April 1849-December 1849

The Collected Letters, Volume 24


TC TO [JWC?]; 25 July 1849; DOI: 10.1215/lt-18490725-TC-JWC-01; CL 24: 145


[25 July 1849]

and having an excellent quiet place for sleep, passed my time very well. At Limerick (a curious old “Irish Liverpool” one of the grand staples of which is “Peat”!) I found Duffy again; kindly waiting for me, tho' I had written dismissing him on his own course: in a quarter of an hour after my arrival, too, I was found out by a son of one Genl Sir Richd Bourke, a nice young man whom I had known some years ago in London;1 by him, and by his Father (a Capital old Soldier, with a slashed face, a pair of fiery blue eyes, and a head as white as snow), I was next evening (yesterday) carried out to their place here, a beautiful green abode, where I have got an excellent sleep, and am lodged much at my convenience indeed! The young Bourke, an “Inspector” deep in Poor-Law matters, is goin[g] my very road tomorrow; and with him, after due consideration of the matter, I have decided to go,—giving up all “rights” &c in the interim, much preferring silence and rest when they can be had as here.— This is the way I have been welcomed everywhere: no kinder people than the unfortunate Irish, rich and poor!

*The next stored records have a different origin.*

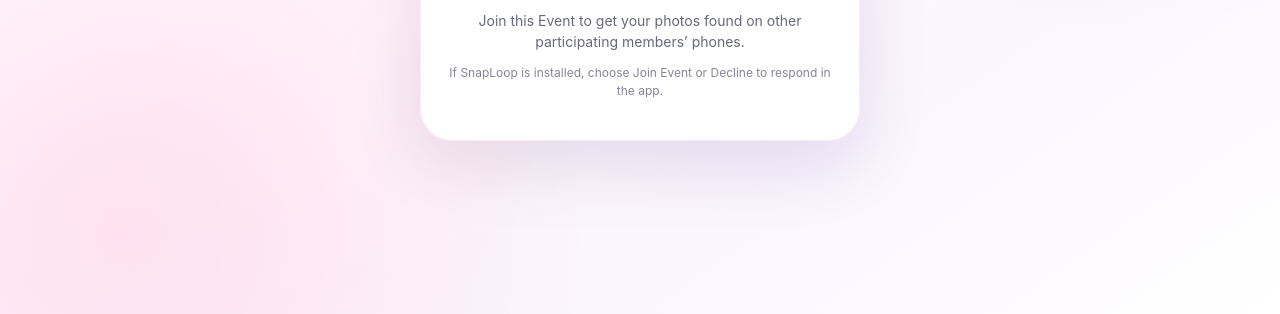
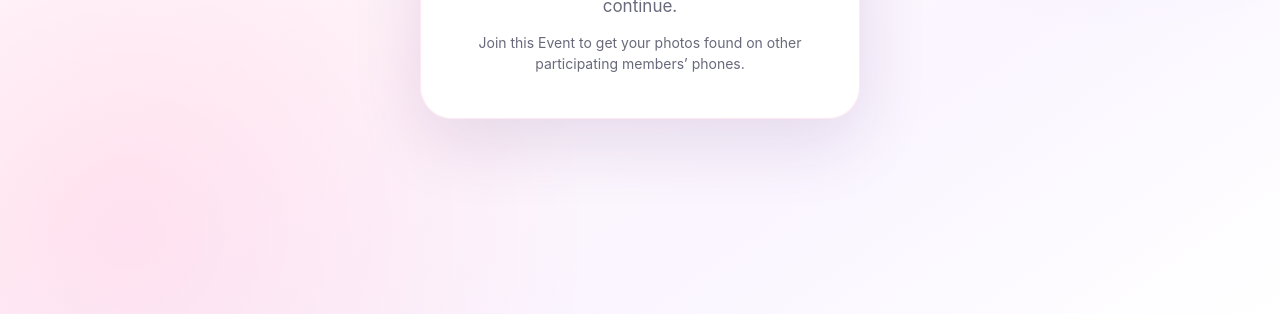
Before and after one commit to gurmeetgold/Snaploop-iOS, a plain HTML site: page hosting/public/index.html in a window 1280 px wide. Shown: the part 486-800 px from the top of the page. Drawn offline with Linux system fonts and the light colour scheme.

Commit message:
Remove unnecessary installed-app invite hint

```diff
--- a/hosting/public/index.html
+++ b/hosting/public/index.html
@@ -74,7 +74,7 @@
     <a id="join" class="button" href="#">Join Event</a>
     <a id="decline" class="decline" href="#">Decline</a>
     <p id="error">We couldn't load the Event details. You can still open this invitation in SnapLoop.</p>
-    <p id="hint">If SnapLoop is installed, choose Join Event or Decline to respond in the app.</p>
+    <p id="hint"></p>
   </main>
 <script>
 (() => {
```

All the people here on this little Estate (as they were in the Becher big one) are very well;